> **Task directions**: When you spot the word "return" in a line of the data below, copy that line.

> **Exercise data**:
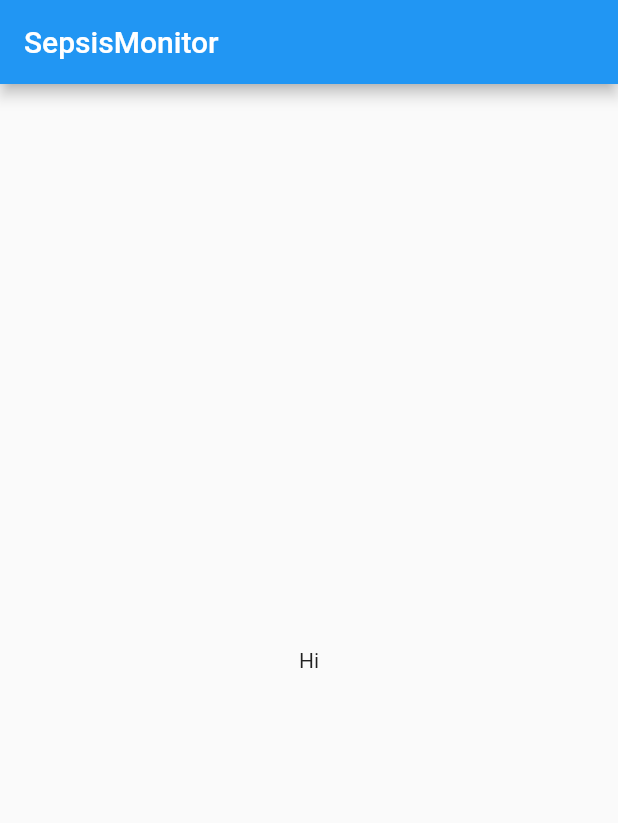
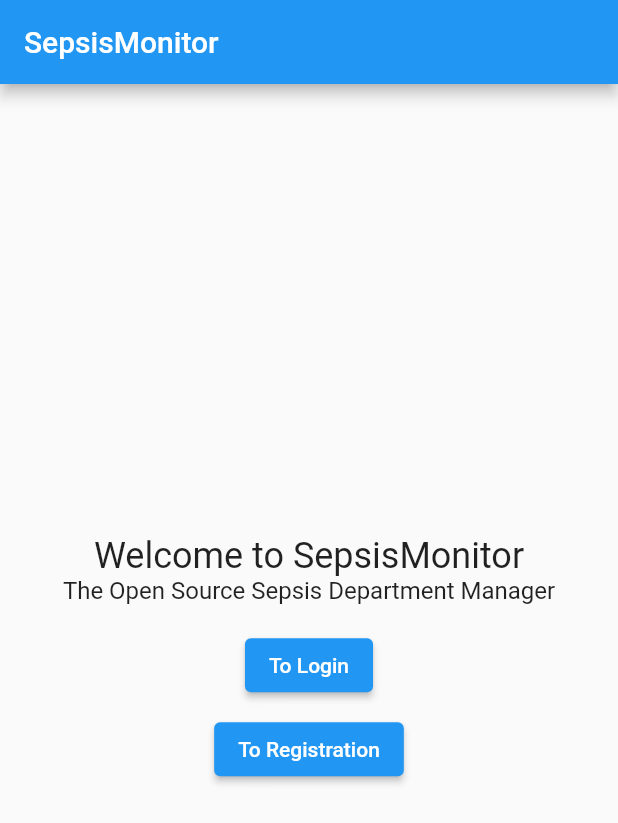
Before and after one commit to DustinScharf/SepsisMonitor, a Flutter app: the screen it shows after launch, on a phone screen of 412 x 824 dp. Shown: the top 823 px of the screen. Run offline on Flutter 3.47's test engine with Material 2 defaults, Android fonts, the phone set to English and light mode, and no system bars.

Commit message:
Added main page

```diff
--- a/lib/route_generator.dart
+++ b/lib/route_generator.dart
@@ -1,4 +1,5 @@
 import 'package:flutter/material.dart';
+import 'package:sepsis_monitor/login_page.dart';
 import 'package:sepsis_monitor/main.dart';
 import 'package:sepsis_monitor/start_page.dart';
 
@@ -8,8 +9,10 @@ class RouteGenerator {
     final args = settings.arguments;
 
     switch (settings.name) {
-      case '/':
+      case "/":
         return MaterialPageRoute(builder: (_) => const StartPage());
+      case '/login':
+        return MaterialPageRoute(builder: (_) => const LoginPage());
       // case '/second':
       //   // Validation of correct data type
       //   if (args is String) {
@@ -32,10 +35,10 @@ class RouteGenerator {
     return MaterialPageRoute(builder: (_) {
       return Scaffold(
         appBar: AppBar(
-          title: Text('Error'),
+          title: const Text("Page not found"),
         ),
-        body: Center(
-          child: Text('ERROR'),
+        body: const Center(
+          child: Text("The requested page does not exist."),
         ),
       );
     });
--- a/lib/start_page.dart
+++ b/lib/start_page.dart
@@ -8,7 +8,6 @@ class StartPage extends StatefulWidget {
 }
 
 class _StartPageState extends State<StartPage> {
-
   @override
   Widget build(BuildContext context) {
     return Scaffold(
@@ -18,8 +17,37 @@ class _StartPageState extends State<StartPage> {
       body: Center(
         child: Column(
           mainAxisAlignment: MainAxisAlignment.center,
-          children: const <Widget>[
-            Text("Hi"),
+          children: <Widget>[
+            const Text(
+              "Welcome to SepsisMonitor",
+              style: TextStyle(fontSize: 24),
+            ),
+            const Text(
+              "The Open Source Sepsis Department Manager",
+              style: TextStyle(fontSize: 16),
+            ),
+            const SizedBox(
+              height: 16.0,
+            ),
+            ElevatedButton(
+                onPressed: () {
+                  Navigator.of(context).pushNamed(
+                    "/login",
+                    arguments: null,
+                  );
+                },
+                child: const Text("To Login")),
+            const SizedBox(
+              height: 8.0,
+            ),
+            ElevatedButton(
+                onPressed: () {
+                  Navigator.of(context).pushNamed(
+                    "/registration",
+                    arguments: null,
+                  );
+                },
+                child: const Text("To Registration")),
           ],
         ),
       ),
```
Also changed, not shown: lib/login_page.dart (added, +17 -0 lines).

...

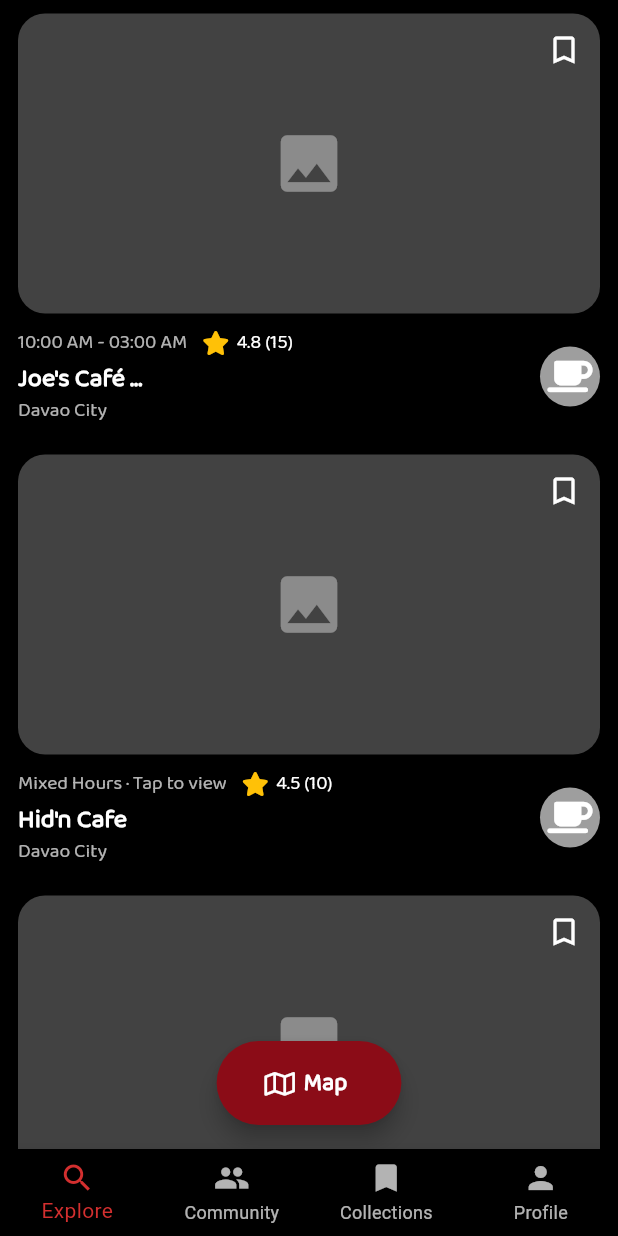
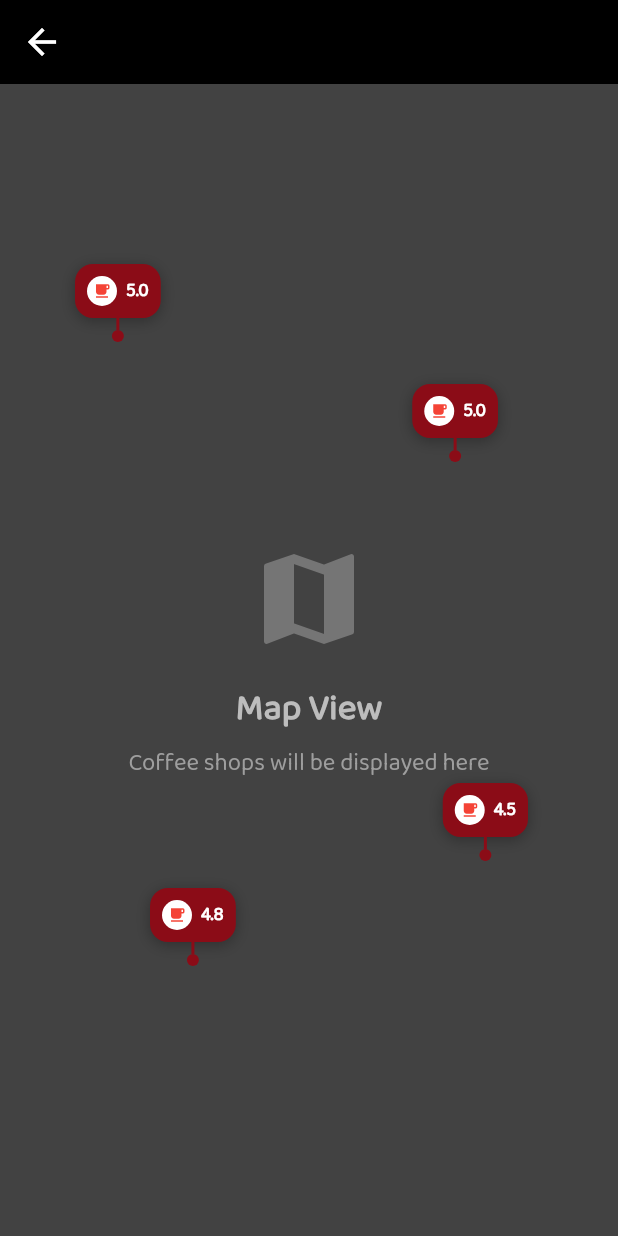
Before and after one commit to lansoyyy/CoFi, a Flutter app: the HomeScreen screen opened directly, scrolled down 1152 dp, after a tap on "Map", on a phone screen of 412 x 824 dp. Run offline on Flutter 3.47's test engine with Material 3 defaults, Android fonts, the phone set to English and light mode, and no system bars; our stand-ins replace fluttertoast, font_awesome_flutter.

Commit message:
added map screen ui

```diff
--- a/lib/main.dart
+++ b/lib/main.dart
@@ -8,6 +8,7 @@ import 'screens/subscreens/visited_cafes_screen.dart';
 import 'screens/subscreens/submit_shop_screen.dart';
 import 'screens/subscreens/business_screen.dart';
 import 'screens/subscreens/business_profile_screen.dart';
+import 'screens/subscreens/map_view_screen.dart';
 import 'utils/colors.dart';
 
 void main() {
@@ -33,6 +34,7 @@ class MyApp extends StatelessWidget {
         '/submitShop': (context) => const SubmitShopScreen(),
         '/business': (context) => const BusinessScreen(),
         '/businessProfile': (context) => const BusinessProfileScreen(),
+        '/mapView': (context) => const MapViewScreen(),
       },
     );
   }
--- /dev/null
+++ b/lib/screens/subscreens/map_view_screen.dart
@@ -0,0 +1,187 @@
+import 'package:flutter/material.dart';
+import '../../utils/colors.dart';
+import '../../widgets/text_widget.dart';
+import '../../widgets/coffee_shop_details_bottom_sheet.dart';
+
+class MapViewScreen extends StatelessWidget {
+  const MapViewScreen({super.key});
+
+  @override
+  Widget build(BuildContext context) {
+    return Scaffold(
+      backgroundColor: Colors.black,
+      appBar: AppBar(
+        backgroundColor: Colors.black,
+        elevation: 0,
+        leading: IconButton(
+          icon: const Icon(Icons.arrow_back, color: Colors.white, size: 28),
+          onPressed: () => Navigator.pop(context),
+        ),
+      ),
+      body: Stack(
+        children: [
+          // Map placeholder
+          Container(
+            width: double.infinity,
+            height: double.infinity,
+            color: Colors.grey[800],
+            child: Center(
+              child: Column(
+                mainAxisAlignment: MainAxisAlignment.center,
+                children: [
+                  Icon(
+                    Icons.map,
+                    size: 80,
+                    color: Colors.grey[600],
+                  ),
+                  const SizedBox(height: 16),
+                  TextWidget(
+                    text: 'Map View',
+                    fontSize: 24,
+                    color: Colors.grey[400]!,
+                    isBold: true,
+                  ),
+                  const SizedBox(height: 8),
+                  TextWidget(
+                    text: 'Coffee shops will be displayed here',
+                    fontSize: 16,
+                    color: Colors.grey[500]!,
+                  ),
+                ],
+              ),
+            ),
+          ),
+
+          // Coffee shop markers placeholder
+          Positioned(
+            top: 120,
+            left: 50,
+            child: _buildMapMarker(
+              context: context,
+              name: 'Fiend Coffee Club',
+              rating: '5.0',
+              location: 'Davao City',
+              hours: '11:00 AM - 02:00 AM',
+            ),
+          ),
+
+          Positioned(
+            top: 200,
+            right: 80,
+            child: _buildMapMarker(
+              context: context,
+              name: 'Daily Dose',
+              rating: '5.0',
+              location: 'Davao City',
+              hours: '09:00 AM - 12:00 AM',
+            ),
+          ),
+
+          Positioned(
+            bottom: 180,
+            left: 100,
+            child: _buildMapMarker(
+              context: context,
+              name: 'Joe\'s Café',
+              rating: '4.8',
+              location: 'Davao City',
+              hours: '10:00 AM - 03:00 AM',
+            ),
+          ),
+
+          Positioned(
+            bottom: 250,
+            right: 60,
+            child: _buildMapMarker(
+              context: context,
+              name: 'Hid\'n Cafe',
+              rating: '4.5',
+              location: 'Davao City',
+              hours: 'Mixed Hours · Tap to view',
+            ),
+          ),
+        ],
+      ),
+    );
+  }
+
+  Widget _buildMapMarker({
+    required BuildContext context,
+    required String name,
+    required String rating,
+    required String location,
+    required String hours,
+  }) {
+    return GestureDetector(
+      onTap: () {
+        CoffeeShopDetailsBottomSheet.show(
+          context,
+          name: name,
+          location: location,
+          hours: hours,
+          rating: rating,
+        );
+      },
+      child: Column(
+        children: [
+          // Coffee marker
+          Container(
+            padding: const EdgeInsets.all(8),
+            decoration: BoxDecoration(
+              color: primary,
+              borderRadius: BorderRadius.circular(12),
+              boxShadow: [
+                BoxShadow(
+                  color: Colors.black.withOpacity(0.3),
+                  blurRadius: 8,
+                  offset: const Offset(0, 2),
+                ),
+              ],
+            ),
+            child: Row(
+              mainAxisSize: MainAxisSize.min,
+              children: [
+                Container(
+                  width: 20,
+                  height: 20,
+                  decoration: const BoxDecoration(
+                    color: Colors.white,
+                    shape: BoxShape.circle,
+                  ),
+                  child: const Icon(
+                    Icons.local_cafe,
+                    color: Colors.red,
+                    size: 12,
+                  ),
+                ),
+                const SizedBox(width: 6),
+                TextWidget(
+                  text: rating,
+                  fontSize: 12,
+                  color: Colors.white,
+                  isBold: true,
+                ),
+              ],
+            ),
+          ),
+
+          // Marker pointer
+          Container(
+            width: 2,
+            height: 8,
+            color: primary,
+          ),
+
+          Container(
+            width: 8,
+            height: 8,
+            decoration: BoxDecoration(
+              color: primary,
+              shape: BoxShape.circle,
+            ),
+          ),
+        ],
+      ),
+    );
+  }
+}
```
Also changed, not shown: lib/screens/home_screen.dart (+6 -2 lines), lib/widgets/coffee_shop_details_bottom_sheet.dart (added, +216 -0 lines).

> **Solution to this exercise**:
         return MaterialPageRoute(builder: (_) => const StartPage());
+        return MaterialPageRoute(builder: (_) => const LoginPage());
     return MaterialPageRoute(builder: (_) {
       return Scaffold(
     return Scaffold(
+    return Scaffold(
+    return GestureDetector(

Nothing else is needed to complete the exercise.